= DATA SUPPLIED =
╭──

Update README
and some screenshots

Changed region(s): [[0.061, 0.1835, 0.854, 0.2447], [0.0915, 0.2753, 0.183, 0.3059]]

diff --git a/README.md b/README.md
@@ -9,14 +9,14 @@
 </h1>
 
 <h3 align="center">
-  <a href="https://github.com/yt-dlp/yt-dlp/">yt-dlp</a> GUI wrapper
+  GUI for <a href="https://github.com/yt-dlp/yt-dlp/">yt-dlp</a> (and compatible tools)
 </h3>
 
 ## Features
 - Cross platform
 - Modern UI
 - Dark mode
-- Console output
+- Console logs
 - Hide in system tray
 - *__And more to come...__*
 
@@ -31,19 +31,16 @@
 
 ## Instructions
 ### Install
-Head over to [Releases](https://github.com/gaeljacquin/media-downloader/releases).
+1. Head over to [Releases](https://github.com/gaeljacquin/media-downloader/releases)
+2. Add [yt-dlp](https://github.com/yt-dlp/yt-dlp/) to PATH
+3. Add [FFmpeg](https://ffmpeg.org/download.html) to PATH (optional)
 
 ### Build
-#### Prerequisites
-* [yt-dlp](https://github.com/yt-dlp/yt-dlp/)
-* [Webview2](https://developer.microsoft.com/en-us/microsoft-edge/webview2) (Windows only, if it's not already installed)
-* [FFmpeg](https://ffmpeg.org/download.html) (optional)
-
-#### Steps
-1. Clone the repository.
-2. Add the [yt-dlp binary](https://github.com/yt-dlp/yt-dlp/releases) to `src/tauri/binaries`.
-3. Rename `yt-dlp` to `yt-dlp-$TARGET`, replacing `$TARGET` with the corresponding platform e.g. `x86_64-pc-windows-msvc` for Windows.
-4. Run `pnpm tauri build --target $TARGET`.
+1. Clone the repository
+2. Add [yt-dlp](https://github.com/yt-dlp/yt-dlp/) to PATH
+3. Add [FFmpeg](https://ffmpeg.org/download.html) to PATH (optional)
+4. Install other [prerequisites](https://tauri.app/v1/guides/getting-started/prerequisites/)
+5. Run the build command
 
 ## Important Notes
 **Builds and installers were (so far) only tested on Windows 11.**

╰──

= TRY IT =
Print the entire set of records again, exactly.

= TASK RESULT =
Update README
and some screenshots

Changed region(s): [[0.061, 0.1835, 0.854, 0.2447], [0.0915, 0.2753, 0.183, 0.3059]]

diff --git a/README.md b/README.md
@@ -9,14 +9,14 @@
 </h1>
 
 <h3 align="center">
-  <a href="https://github.com/yt-dlp/yt-dlp/">yt-dlp</a> GUI wrapper
+  GUI for <a href="https://github.com/yt-dlp/yt-dlp/">yt-dlp</a> (and compatible tools)
 </h3>
 
 ## Features
 - Cross platform
 - Modern UI
 - Dark mode
-- Console output
+- Console logs
 - Hide in system tray
 - *__And more to come...__*
 
@@ -31,19 +31,16 @@
 
 ## Instructions
 ### Install
-Head over to [Releases](https://github.com/gaeljacquin/media-downloader/releases).
+1. Head over to [Releases](https://github.com/gaeljacquin/media-downloader/releases)
+2. Add [yt-dlp](https://github.com/yt-dlp/yt-dlp/) to PATH
+3. Add [FFmpeg](https://ffmpeg.org/download.html) to PATH (optional)
 
 ### Build
-#### Prerequisites
-* [yt-dlp](https://github.com/yt-dlp/yt-dlp/)
-* [Webview2](https://developer.microsoft.com/en-us/microsoft-edge/webview2) (Windows only, if it's not already installed)
-* [FFmpeg](https://ffmpeg.org/download.html) (optional)
-
-#### Steps
-1. Clone the repository.
-2. Add the [yt-dlp binary](https://github.com/yt-dlp/yt-dlp/releases) to `src/tauri/binaries`.
-3. Rename `yt-dlp` to `yt-dlp-$TARGET`, replacing `$TARGET` with the corresponding platform e.g. `x86_64-pc-windows-msvc` for Windows.
-4. Run `pnpm tauri build --target $TARGET`.
+1. Clone the repository
+2. Add [yt-dlp](https://github.com/yt-dlp/yt-dlp/) to PATH
+3. Add [FFmpeg](https://ffmpeg.org/download.html) to PATH (optional)
+4. Install other [prerequisites](https://tauri.app/v1/guides/getting-started/prerequisites/)
+5. Run the build command
 
 ## Important Notes
 **Builds and installers were (so far) only tested on Windows 11.**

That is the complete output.